Archbishop of Toronto and
Metropolitan of Ontario

The minimum wage is an integral element of Ontario’s Poverty Reduction Strategy. As such, it should be set at a level that makes it a true pathway out of poverty. This is a basic matter of justice, reflecting the abundant life that God wants for all of us (Deut. 24:14). Yet because Ontario’s minimum wage has not been raised since 2010, the 534,000 Ontario workers receiving the minimum wage actually live below the poverty line, resulting in hardship for themselves and their families.

Everyone in society pays the cost of low wages. Low-income families are at greater risk of health problems, which drives up health-care costs. Community organizations experience increased caseloads, requiring additional public funding. Our parish food bank and meal programs struggle to keep up with increased needs, including those of a growing number of people who work but do not make enough money to buy the food they need, or to find secure and affordable housing.  Recent studies show that about 11% of food bank users in Ontario are employed, but cannot meet their basic needs from their earnings.

We are aware that concerns have been expressed about the impact of a higher minimum wage on small businesses, but nearly half of Ontario’s minimum-wage employees work for large employers (500 or more), not small businesses.
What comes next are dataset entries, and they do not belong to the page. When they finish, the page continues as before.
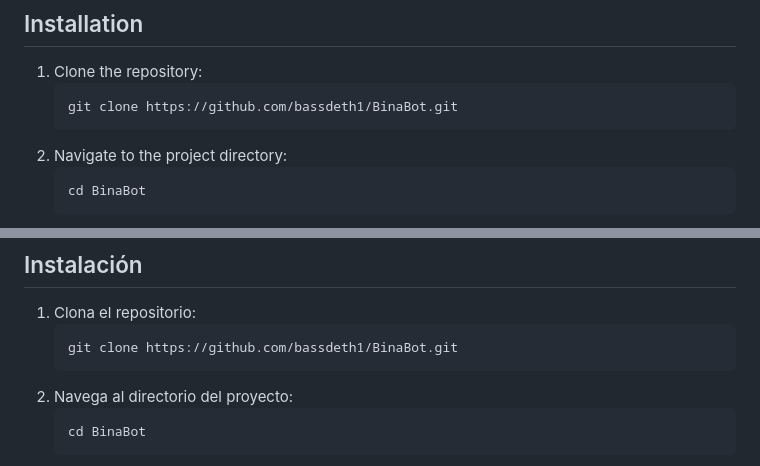
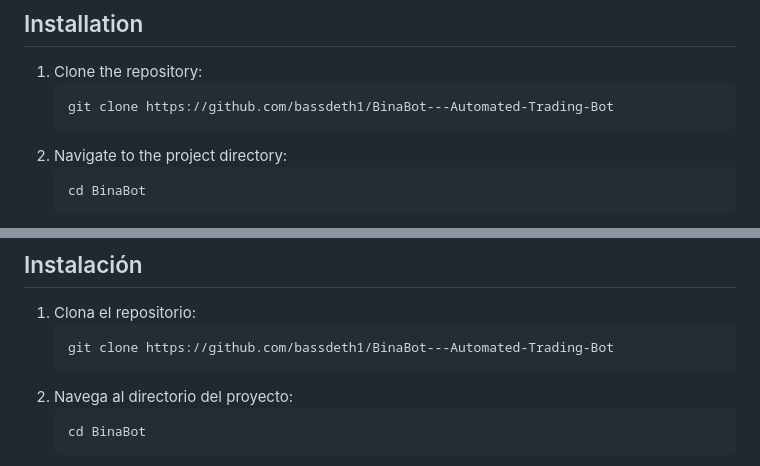
Before and after one commit to bassdeth1/BinaBot---Automated-Trading-Bot, a Markdown page: README.md, 2 parts joined by grey strips. Drawn GitHub-style.

````diff
--- a/README.md
+++ b/README.md
@@ -21,7 +21,7 @@ BinaBot is an automated trading bot designed to operate in the cryptocurrency ma
 ## Installation
 1. Clone the repository:
     ```sh
-    git clone https://github.com/bassdeth1/BinaBot.git
+    git clone https://github.com/bassdeth1/BinaBot---Automated-Trading-Bot
     ```
 2. Navigate to the project directory:
     ```sh
@@ -93,7 +93,7 @@ BinaBot es un bot de trading automatizado diseñado para operar en el mercado de
 ## Instalación
 1. Clona el repositorio:
     ```sh
-    git clone https://github.com/bassdeth1/BinaBot.git
+    git clone https://github.com/bassdeth1/BinaBot---Automated-Trading-Bot
     ```
 2. Navega al directorio del proyecto:
     ```sh
````
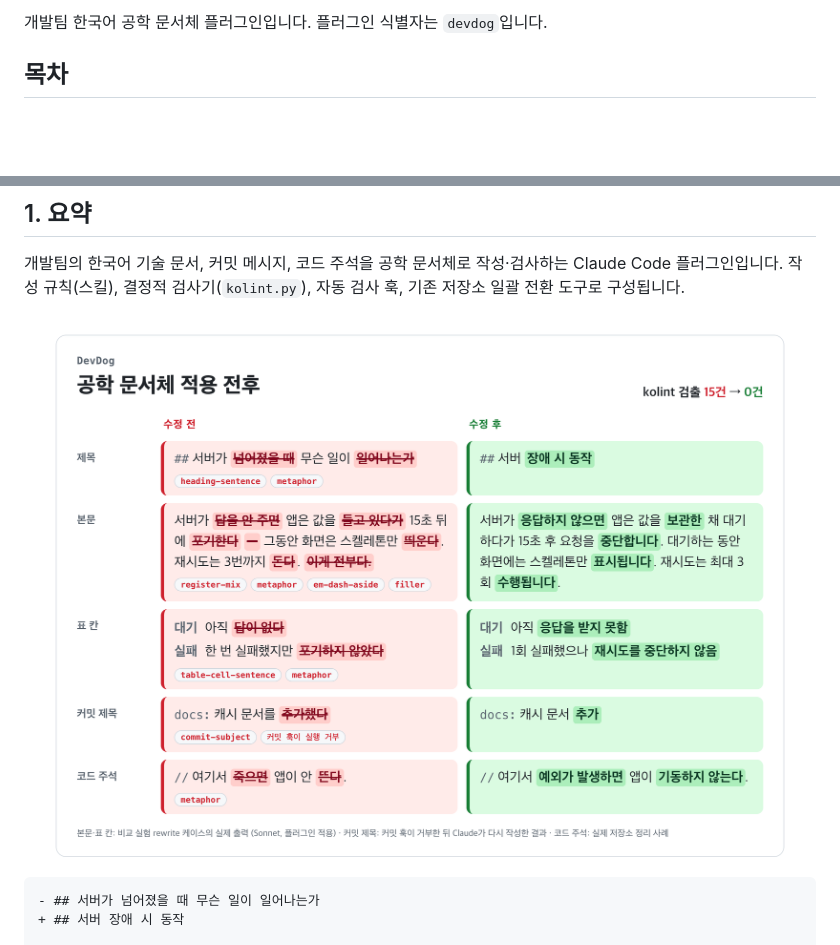
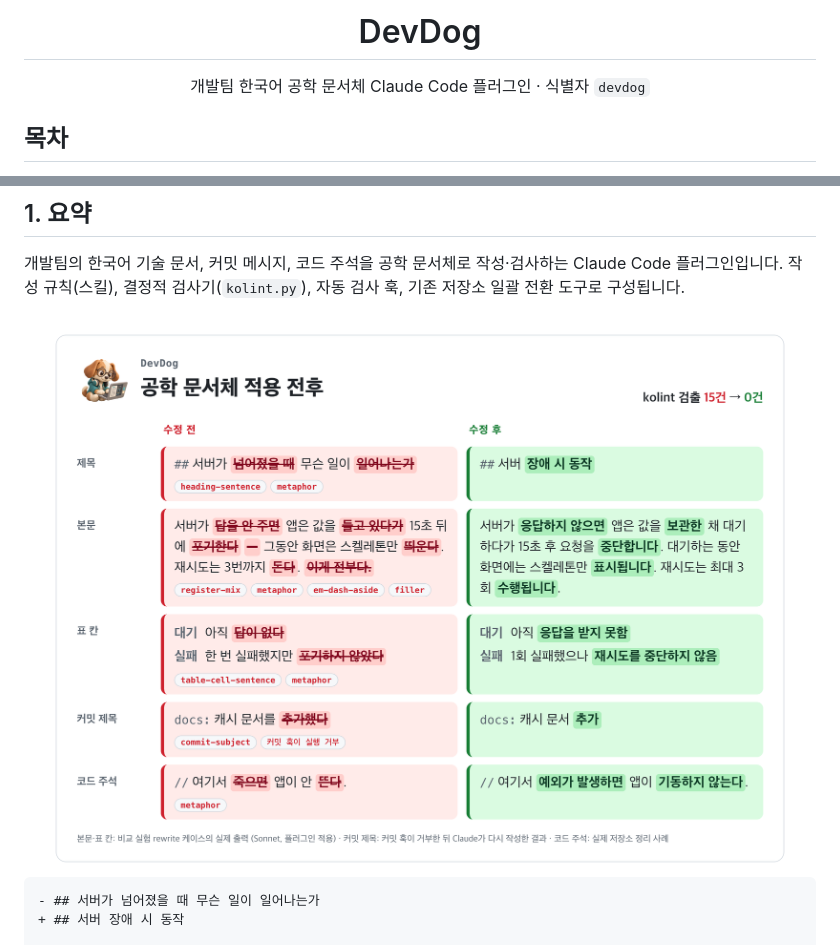
Before and after one commit to taehun2123/devdog, a Markdown page: README.md, 2 parts joined by grey strips. Rendered like a GitHub page; pictures changed too: docs/assets/before-after-light.png; blank space fills up the shorter version.

Commit message:
docs(readme): DevDog 마스코트 이미지 추가
README 상단 가운데에 마스코트와 제목을 배치하고, 적용 전후 비교 이미지 머리말에도 마스코트를 넣는다. 원본 1254px 이미지는 512px로 축소해 docs/assets/mascot.png로 저장한다.

```diff
--- a/README.md
+++ b/README.md
@@ -2,5 +4,7 @@
 
-개발팀 한국어 공학 문서체 플러그인입니다. 플러그인 식별자는 `devdog`입니다.
+<h1 align="center">DevDog</h1>
+
+<p align="center">개발팀 한국어 공학 문서체 Claude Code 플러그인 · 식별자 <code>devdog</code></p>
 
 ## 목차
 
```
Also changed, not shown: other parts of README.md (+3 -1 lines), CHANGELOG.md (+1 -0 lines), docs/assets/before-after-dark.png, docs/assets/mascot.png (added), 1 other file.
These employees are in effect subsidizing these large corporations. Moreover, extra earnings from a higher minimum wage would be spent at local food and clothing stores, and other local businesses, thus boosting local economies, generating tax revenue, and helping to offset the impacts of the increase. Recent research challenges the assumption that minimum wage increases lead to job losses. Between 2006 and 2012, Ontario raised its minimum wage from $7.75 to $10.25 and added almost 150,000 jobs to the sales and service sector, where minimum wages dominate.

God calls on us to care for the poor (Proverbs 29:7).  Increasing the minimum wage in Ontario is one practical way to do that.

Motion for 2014 vestry meetings
Moved that the vestry of ___________ (name of your parish) urge the government of Ontario to raise the provincial minimum wage from $10.25 per hour to $11.50 per hour immediately, with a further increase to $14.50 per hour* by 2015, and thereafter to keep the minimum wage indexed to the rate of inflation.

*The $14.50 wage would lift a person working 35 hours per week 10 percent above the poverty line (Low Income Measure).